This era of big tech exceptionalism has got to end: Australian eSafety Commissioner

If the failures of this version of the internet are not learned, what will happen in a world of full sensory haptic suits, hyper-realistic experiences and teledildonics, asks Julie Inman Grant.
Written by Chris Duckett, Contributor
Image: Getty Images

Much like how car manufacturers had to be forced to implement safety features such as seat belts, Australian eSafety Commissioner Julie Inman Grant believes social platforms and tech giants need to be guided by international standards.

"What we're saying is this era of technological exceptionalism has got to end," Inman Grant said on a panel at the World Economic Forum on Monday.

"We've got food safety standards, we've got consumer protection laws, we need the companies assessing their risks and then building the potential protections in as a forethought, rather than an afterthought ... embedding those digital seatbelts and erecting those digital guardrails."

As the world hurtles towards a future that could include augmented reality, metaverses, and other different realities, Inman Grant said such experiences could be supercharged, and that also includes when users are harmed in such environments.

"If we don't learn the lessons of the web 2.0 world, and start designing for the governance and safety by design, and security and privacy for the metaverse world -- I mean, what could possibly go wrong with full sensory haptic suits, hyper-realistic experiences, and teledildonics all coming together in the metaverse?" the commissioner said.

"If there's no accountability and no transparency, we're kind of ignoring that human malfeasance will always exist, and so, how are we going to remediate harm?"

Taking a wider view, Inman Grant said as the world gets more polarised and binary, a new balancing of rights may occur.

"I think we're going to have to think about a recalibration of a whole range of human rights that are playing out online -- from freedom of speech, to the freedom to be free from online violence, or the right of data protection, to the right to child dignity."

Inman Grant earlier told the forum that freedom of speech does not equate into a total free-for-all, and her agency had seen success in getting harmful content taken down.

"Just this week, I issued about AU$4.5 million to a number of sites mostly based in the United States that are hosting the Buffalo manifesto and the gore material."

The eSafety office gained the ability last year to issue takedown notices backed by civil penalties of up to AU$550,000 for companies and AU$111,000 for individuals.

See also: Misinformation needs tackling and it would help if politicians stopped muddying the water
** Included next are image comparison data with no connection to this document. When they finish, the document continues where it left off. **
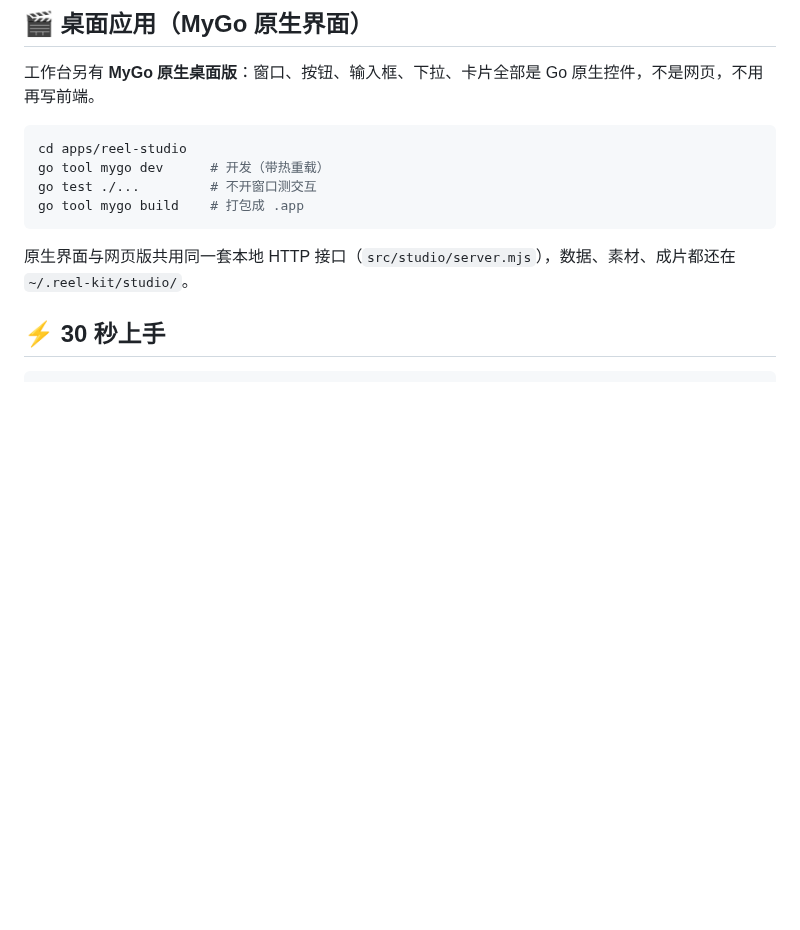
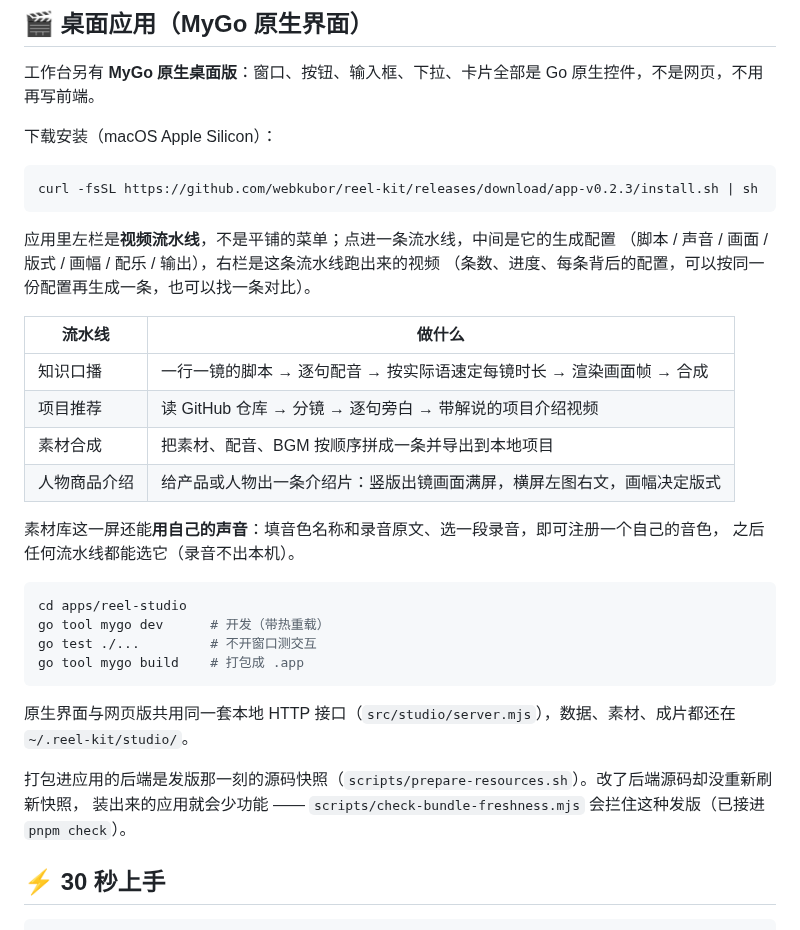
Before and after one commit to webkubor/reel-kit, a Markdown page: README.md, the part around the change. Rendered like a GitHub page; blank space fills up the shorter version.

Commit message:
docs(readme): 写清桌面版的四条流水线与安装方式
Co-Authored-By: Claude Code <noreply@anthropic.com>

Agent: cli:claude-code
Model: minimax-code/MiniMax-M3.1-Flash

````diff
--- a/README.md
+++ b/README.md
@@ -137,6 +137,26 @@ kyvault run --env MINIMAX_API_KEY=secret://minimax/api-key -- reel studio
 
 工作台另有 **MyGo 原生桌面版**：窗口、按钮、输入框、下拉、卡片全部是 Go 原生控件，不是网页，不用再写前端。
 
+下载安装（macOS Apple Silicon）：
+
+```bash
+curl -fsSL https://github.com/webkubor/reel-kit/releases/download/app-v0.2.3/install.sh | sh
+```
+
+应用里左栏是**视频流水线**，不是平铺的菜单；点进一条流水线，中间是它的生成配置
+（脚本 / 声音 / 画面 / 版式 / 画幅 / 配乐 / 输出），右栏是这条流水线跑出来的视频
+（条数、进度、每条背后的配置，可以按同一份配置再生成一条，也可以找一条对比）。
+
+| 流水线 | 做什么 |
+|---|---|
+| 知识口播 | 一行一镜的脚本 → 逐句配音 → 按实际语速定每镜时长 → 渲染画面帧 → 合成 |
+| 项目推荐 | 读 GitHub 仓库 → 分镜 → 逐句旁白 → 带解说的项目介绍视频 |
+| 素材合成 | 把素材、配音、BGM 按顺序拼成一条并导出到本地项目 |
+| 人物商品介绍 | 给产品或人物出一条介绍片：竖版出镜画面满屏，横屏左图右文，画幅决定版式 |
+
+素材库这一屏还能**用自己的声音**：填音色名称和录音原文、选一段录音，即可注册一个自己的音色，
+之后任何流水线都能选它（录音不出本机）。
+
 ```bash
 cd apps/reel-studio
 go tool mygo dev      # 开发（带热重载）
@@ -145,6 +165,10 @@ go tool mygo build    # 打包成 .app
 ```
 
 原生界面与网页版共用同一套本地 HTTP 接口（`src/studio/server.mjs`），数据、素材、成片都还在 `~/.reel-kit/studio/`。
+
+打包进应用的后端是发版那一刻的源码快照（`scripts/prepare-resources.sh`）。改了后端源码却没重新刷新快照，
+装出来的应用就会少功能 —— `scripts/check-bundle-freshness.mjs` 会拦住这种发版（已接进 `pnpm check`）。
+
 
 ## ⚡ 30 秒上手
 
````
Executive director and co-founder of Access Now Brett Solomon said there was a chance a "state-centric online policing framework" such the eSafety office was not creating a safer internet or world, and could be a dangerous precedent for less liberal nations.

"What [esafety] is engaged in -- this is a very live experiment on society in real time. And how do we actually know the results?" he said.

"How do we know that our communities are safer as a result of this massive, legislative and regulatory model that's sending a message to the rest of the world, there's a big risk here that maybe it's not actually working."

Inman Grant retorted that the agency has helped thousands of people that would not have been able to get  content removed due to not being able to bridge the power gap between themselves and the tech giants and social platforms.

Finnish Minister of Transport and Communications Timo Harakka said it was better that any adjustment on rights was done openly and democratically, rather than allowing tech giants to impose decisions themselves. Harakka cited the example of the social platforms eventually getting around to removing former US President Donald Trump.

"Twitter and Facebook never saw problem, suddenly they shut down Trump's Twitter account. So there was a problem but we never got to the real point: What exactly was the policy there?" he said.

Harakka said it was "very, very dangerous" that the algorithms used on social platforms have no transparency.

"For instance, as soon as the war in Ukraine and the Russian invasion or attacks started, the second most recommended YouTube video was 'Why West is culpable of this attack to Ukraine'," he said.

"So what was this algorithm about? So it's promoting this binary world view, promoting aggression, and these algorithms are in many ways something that need [investigation] while taking care of free speech."

Related Coverage

Editorial standards